- The Washington Times - Monday, April 20, 2009

WASHINGTON (AP) - The Supreme Court seemed skeptical on Monday about holding the current Iraqi government responsible in American courts for the acts of Saddam Hussein’s regime.

Foreign nations usually are immune from lawsuits in U.S. courts, but federal law strips that protection from countries that support terrorism. Under Saddam, Iraq was considered a state sponsor of terrorism.

But the Iraqi government now says the U.S.-led invasion that deposed Saddam and a federal law enacted in 2003 restored Iraq’s immunity to lawsuits in American courts.

Americans who were held in Iraq during the Gulf War argued that the law passed by Congress did not give the new regime blanket immunity from lawsuits in American courts even though it removed Iraq’s designation as a terrorist state.

“If you change the designation of a state, if they become an ally, if they change their ways, they are still liable for the acts of torture they committed while they were designated,” said Thomas Goldstein, lawyer for the Americans held by Saddam’s government.

But if the law is unclear, “shouldn’t we resolve this in favor of the president’s position” since the president traditionally is the person who decides whether foreign countries can be sued, asked Justice David Souter, echoing concerns from other justices.

Americans suing Iraq include CBS News correspondent Bob Simon, who was held for more than a month during the Gulf War in 1991.

The Iraqi government also is being sued by the children of Kenneth Beaty, an oil rig supervisor, and by the children of William Barloon, an aircraft maintenance supervisor.

In 2001, U.S. District Court Judge Louis Oberdorfer in Washington, D.C., found the two men had been tortured after being illegally detained in Baghdad. The judge awarded Beaty, of Mustang, Okla., $4.2 million, and awarded Barloon, of Jacksonville, Fla., $2.9 million.

At issue in the case brought by the men’s children is whether a federal law enacted in 2003 and a related presidential order restored immunity from lawsuits to Iraq.

The U.S. Circuit Court of Appeals for the District of Columbia says it does not, that the law applies narrowly to legal restrictions on assistance and money for the new Iraqi government. Chief Justice John Roberts, then an appeals court judge, said in an earlier case that the 2003 law and the president’s order were sufficient to block the lawsuits.

“Congress gave the president broad, catch-all authority to, if he deemed it appropriate, to relieve the people of Iraq from all, not just some, of the very onerous restrictions and disabilities that had applied to them as a result of the prior regime’s support for terrorism,” said Jonathan Franklin, who represented the Iraqi government before the Supreme Court.

Douglas Hallward-Driemeier, who represented the United States, said there are ongoing discussions between the two countries on resolving the claims.

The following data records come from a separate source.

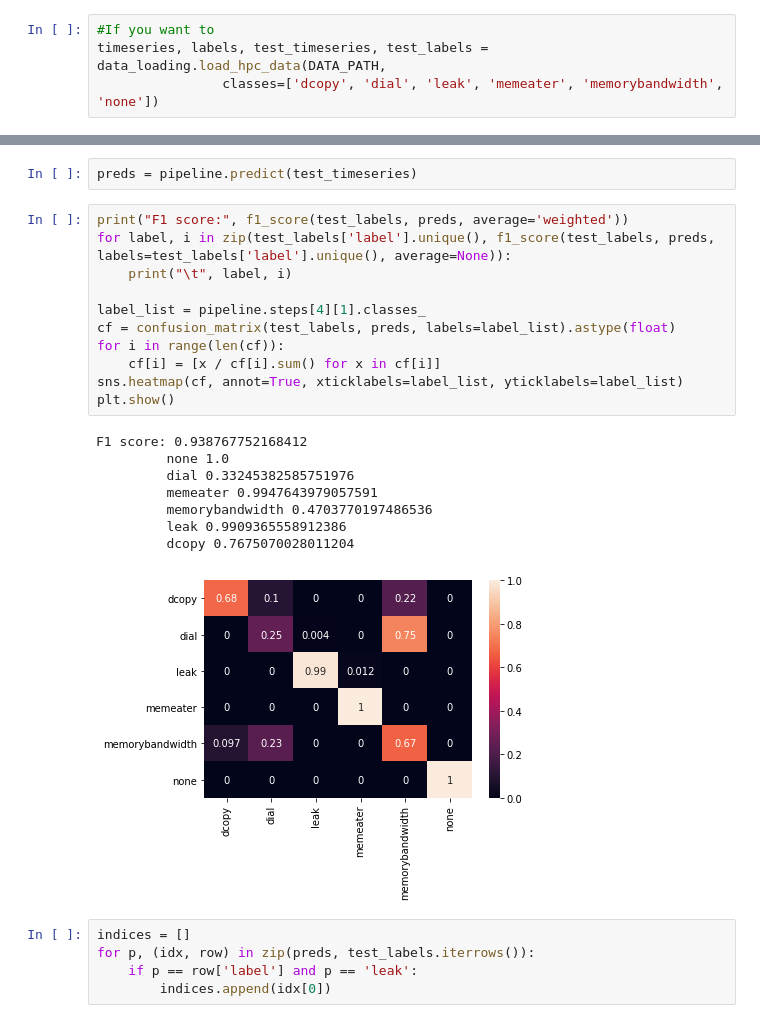
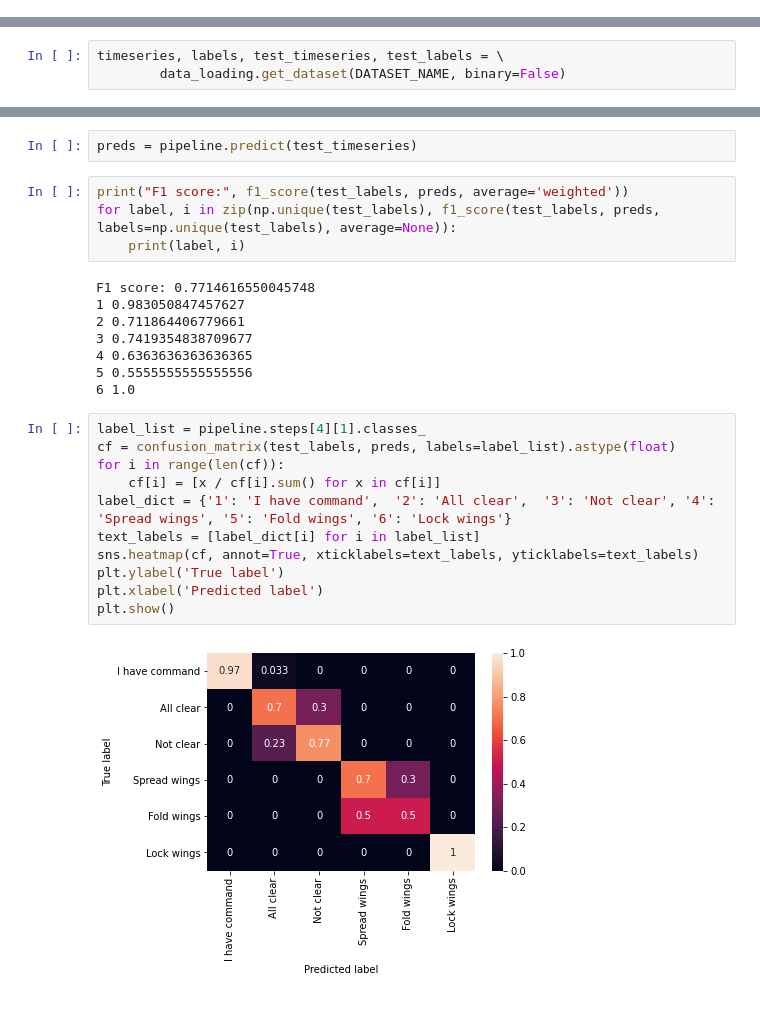
Before and after one commit to peaclab/CoMTE, a Jupyter notebook: natops_example_usage.ipynb, the cells around one changed output, grey strips where cells are left out. Drawn from its saved outputs; the diff is of its cells as text.

```diff
--- a/natops_example_usage.ipynb
+++ b/natops_example_usage.ipynb
@@ -24,4 +20,0 @@ DATA_PATH = ROOT / 'data' / DATASET_NAME
-# %%
-#If you want to
-timeseries, labels, test_timeseries, test_labels = data_loading.load_hpc_data(DATA_PATH,
-                classes=['dcopy', 'dial', 'leak', 'memeater', 'memorybandwidth', 'none'])
@@ -28,3 +23,6 @@ timeseries, labels, test_timeseries, test_labels = data_loading.load_hpc_data(DA
+# %%
+timeseries, labels, test_timeseries, test_labels = \
+        data_loading.get_dataset(DATASET_NAME, binary=False)
 # %%
 extractor = utils.TSFeatureGenerator(threads=1, trim=0)
 pipeline = Pipeline([
@@ -50,29 +48,29 @@ Pipeline(steps=[('assert1', CheckFeatures()),
          verbose=True)
 # %%
 preds = pipeline.predict(test_timeseries)
+# %%
+print("F1 score:", f1_score(test_labels, preds, average='weighted'))
+for label, i in zip(np.unique(test_labels), f1_score(test_labels, preds, labels=np.unique(test_labels), average=None)):
+    print(label, i)
+# %% [output]
+F1 score: 0.7714616550045748
+1 0.983050847457627
+2 0.711864406779661
+3 0.7419354838709677
+4 0.6363636363636365
+5 0.5555555555555556
+6 1.0
 # %%
-print("F1 score:", f1_score(test_labels, preds, average='weighted'))
-for label, i in zip(test_labels['label'].unique(), f1_score(test_labels, preds, labels=test_labels['label'].unique(), average=None)):
-    print("\t", label, i)
-
 label_list = pipeline.steps[4][1].classes_
 cf = confusion_matrix(test_labels, preds, labels=label_list).astype(float)
 for i in range(len(cf)):
     cf[i] = [x / cf[i].sum() for x in cf[i]]
-sns.heatmap(cf, annot=True, xticklabels=label_list, yticklabels=label_list)
+label_dict = {'1': 'I have command',  '2': 'All clear',  '3': 'Not clear', '4': 'Spread wings', '5': 'Fold wings', '6': 'Lock wings'}
+text_labels = [label_dict[i] for i in label_list]
+sns.heatmap(cf, annot=True, xticklabels=text_labels, yticklabels=text_labels)
+plt.ylabel('True label')
+plt.xlabel('Predicted label')
 plt.show()
 # %% [output]
-F1 score: 0.938767752168412
-         none 1.0
-         dial 0.33245382585751976
-         memeater 0.9947643979057591
-         memorybandwidth 0.4703770197486536
-         leak 0.9909365558912386
-         dcopy 0.7675070028011204
-[figure, old version]
+[figure, new version]
-# %%
-indices = []
-for p, (idx, row) in zip(preds, test_labels.iterrows()):
-    if p == row['label'] and p == 'leak':
-        indices.append(idx[0])
 # %%
```
Also changed, not shown: parts of 7 cells of this notebook, 1 other file.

Talks, not lawsuits, are the way claims “between friendly allies ought to be” resolved, Franklin said.

The consolidated cases are Iraq v. Beaty, 07-1090, and Iraq v. Simon, 08-539.

Copyright © 2018 The Washington Times, LLC. Click here for reprint permission.

The Washington Times Comment Policy

The Washington Times welcomes your comments on Spot.im, our third-party provider. Please read our Comment Policy before commenting.


Click to Read More and View Comments

Click to Hide